Solar photovoltaic (PV) panels in offshore waters could be an essential future green energy source. A consortium of Tractebel, Jan De Nul Group, DEME, Soltech and Ghent University will research how the technology can be brought to this rough environment and has plans for creating offshore solar farms in the Belgian North Sea.
The consortium will research how existing solar PV panels need to be adapted to resist salty water and withstand strong currents and wave action. In addition, a cost competitive concept for the floater structure should be designed. Ecosystem integration of the floating PV panels will be investigated from the start, to reduce the impact as much as possible.

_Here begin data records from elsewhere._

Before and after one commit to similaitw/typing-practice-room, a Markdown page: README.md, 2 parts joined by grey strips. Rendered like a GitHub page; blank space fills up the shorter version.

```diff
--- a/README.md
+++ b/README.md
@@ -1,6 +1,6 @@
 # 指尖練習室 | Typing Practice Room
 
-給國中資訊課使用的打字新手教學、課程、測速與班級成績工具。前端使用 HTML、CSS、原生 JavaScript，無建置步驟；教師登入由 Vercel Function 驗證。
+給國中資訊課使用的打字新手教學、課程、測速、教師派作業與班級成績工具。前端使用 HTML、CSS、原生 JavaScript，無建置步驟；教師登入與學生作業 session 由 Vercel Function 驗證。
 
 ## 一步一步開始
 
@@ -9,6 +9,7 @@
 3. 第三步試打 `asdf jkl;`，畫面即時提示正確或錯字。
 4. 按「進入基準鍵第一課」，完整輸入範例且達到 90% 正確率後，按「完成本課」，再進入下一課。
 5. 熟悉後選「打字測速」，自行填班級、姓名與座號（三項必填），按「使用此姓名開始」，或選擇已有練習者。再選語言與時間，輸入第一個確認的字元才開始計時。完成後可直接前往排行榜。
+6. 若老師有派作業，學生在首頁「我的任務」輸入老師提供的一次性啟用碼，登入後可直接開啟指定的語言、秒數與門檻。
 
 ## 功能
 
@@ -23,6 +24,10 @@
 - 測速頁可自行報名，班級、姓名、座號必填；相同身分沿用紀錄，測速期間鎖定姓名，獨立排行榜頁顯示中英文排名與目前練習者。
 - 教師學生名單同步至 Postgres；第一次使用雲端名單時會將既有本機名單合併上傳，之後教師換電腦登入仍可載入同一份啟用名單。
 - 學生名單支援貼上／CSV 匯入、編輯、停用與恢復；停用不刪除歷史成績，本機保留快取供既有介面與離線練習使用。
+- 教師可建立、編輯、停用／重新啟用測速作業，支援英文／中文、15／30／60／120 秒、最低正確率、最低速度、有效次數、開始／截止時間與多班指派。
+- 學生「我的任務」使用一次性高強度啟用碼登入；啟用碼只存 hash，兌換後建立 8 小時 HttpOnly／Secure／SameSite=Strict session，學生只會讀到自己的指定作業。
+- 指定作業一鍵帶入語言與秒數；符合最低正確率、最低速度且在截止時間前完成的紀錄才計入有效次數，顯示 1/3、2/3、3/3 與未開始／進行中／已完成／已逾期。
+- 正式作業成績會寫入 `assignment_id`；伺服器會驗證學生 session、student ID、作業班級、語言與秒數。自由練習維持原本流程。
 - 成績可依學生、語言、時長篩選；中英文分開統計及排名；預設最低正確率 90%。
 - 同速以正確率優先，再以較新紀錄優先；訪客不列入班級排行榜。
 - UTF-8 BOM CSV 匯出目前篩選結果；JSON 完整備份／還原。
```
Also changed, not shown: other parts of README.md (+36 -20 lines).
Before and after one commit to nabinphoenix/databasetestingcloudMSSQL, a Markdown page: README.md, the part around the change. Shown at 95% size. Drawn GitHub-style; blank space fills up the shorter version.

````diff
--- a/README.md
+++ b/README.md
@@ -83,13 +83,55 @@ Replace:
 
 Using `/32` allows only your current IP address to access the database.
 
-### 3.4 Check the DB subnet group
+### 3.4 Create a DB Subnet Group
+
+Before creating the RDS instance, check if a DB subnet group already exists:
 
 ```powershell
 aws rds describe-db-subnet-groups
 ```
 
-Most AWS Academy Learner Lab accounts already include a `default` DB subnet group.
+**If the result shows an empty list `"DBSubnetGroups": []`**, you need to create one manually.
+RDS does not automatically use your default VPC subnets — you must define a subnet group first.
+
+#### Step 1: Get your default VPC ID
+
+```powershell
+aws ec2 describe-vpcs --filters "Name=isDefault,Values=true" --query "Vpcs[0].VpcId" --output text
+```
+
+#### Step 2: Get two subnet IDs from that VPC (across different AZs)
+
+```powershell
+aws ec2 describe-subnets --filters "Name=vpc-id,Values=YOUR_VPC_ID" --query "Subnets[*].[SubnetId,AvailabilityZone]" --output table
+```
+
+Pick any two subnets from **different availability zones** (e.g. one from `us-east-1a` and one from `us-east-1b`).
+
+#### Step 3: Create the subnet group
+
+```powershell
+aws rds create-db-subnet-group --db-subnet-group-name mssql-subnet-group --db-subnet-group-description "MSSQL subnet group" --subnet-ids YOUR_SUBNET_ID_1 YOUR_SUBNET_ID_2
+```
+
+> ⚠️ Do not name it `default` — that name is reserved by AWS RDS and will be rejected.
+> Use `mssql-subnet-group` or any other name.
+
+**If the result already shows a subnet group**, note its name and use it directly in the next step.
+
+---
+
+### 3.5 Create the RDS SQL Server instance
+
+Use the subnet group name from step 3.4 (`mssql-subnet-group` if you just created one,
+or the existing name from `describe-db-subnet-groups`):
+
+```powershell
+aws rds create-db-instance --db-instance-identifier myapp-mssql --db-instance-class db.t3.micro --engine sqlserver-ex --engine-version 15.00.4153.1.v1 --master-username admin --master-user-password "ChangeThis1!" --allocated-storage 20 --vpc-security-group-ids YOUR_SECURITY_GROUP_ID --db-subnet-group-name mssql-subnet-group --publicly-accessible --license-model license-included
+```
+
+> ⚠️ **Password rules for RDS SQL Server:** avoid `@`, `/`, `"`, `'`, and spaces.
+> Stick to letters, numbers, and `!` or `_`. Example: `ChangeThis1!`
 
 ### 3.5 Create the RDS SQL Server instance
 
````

The consortium sees opportunities by combining the technology with aquaculture and offshore wind power in the same location, which has the additional advantage of saving space.
Development of the Blue Economy
While solar PV technology costs are still constantly decreasing, the evolution towards high-wave offshore applications is a logical next step after fresh water floating PV panels on lakes and dams and low-wave offshore applications in lagoons and other sheltered environments. Factors such as land scarcity, large scale standardization and NIMBY (not in my backyard) impact are expected to support the growth of the offshore solar energy market as they did for wind energy. More generally, this expansion can be seen as a step towards the further development of the Blue Economy, driving concepts such as cities on the water and offshore energy hubs.
Government and Industry Funding
The consortium was set up in the framework of the Flemish Blue Cluster and is strongly supported by Flanders Innovation & Entrepreneurship (VLAIO). For this initiative, the budget of about two million euros is a result of joined forces between industry and government support. With these means, the consortium aims to develop new concepts and perform laboratory and field testing to take the first steps towards the commercialization of the technology.
Tractebel leads the consortium, which has knowledge of both PV technology and offshore engineering. DEME and Jan De Nul Group are experienced in marine operations and involved in numerous windfarm developments and installations. Soltech specialises in solar PV panels and Ghent University is one of the leading knowledge centers in offshore engineering, aquaculture and ecosystem research.
First Offshore Solar Farms in Belgian North Sea
The partners of the consortium are the first in Belgium to explore this offshore solar solution. Their ambition is also to be the first to realize offshore solar farms in the Belgian North Sea – eventually in combination with windfarms or aquaculture.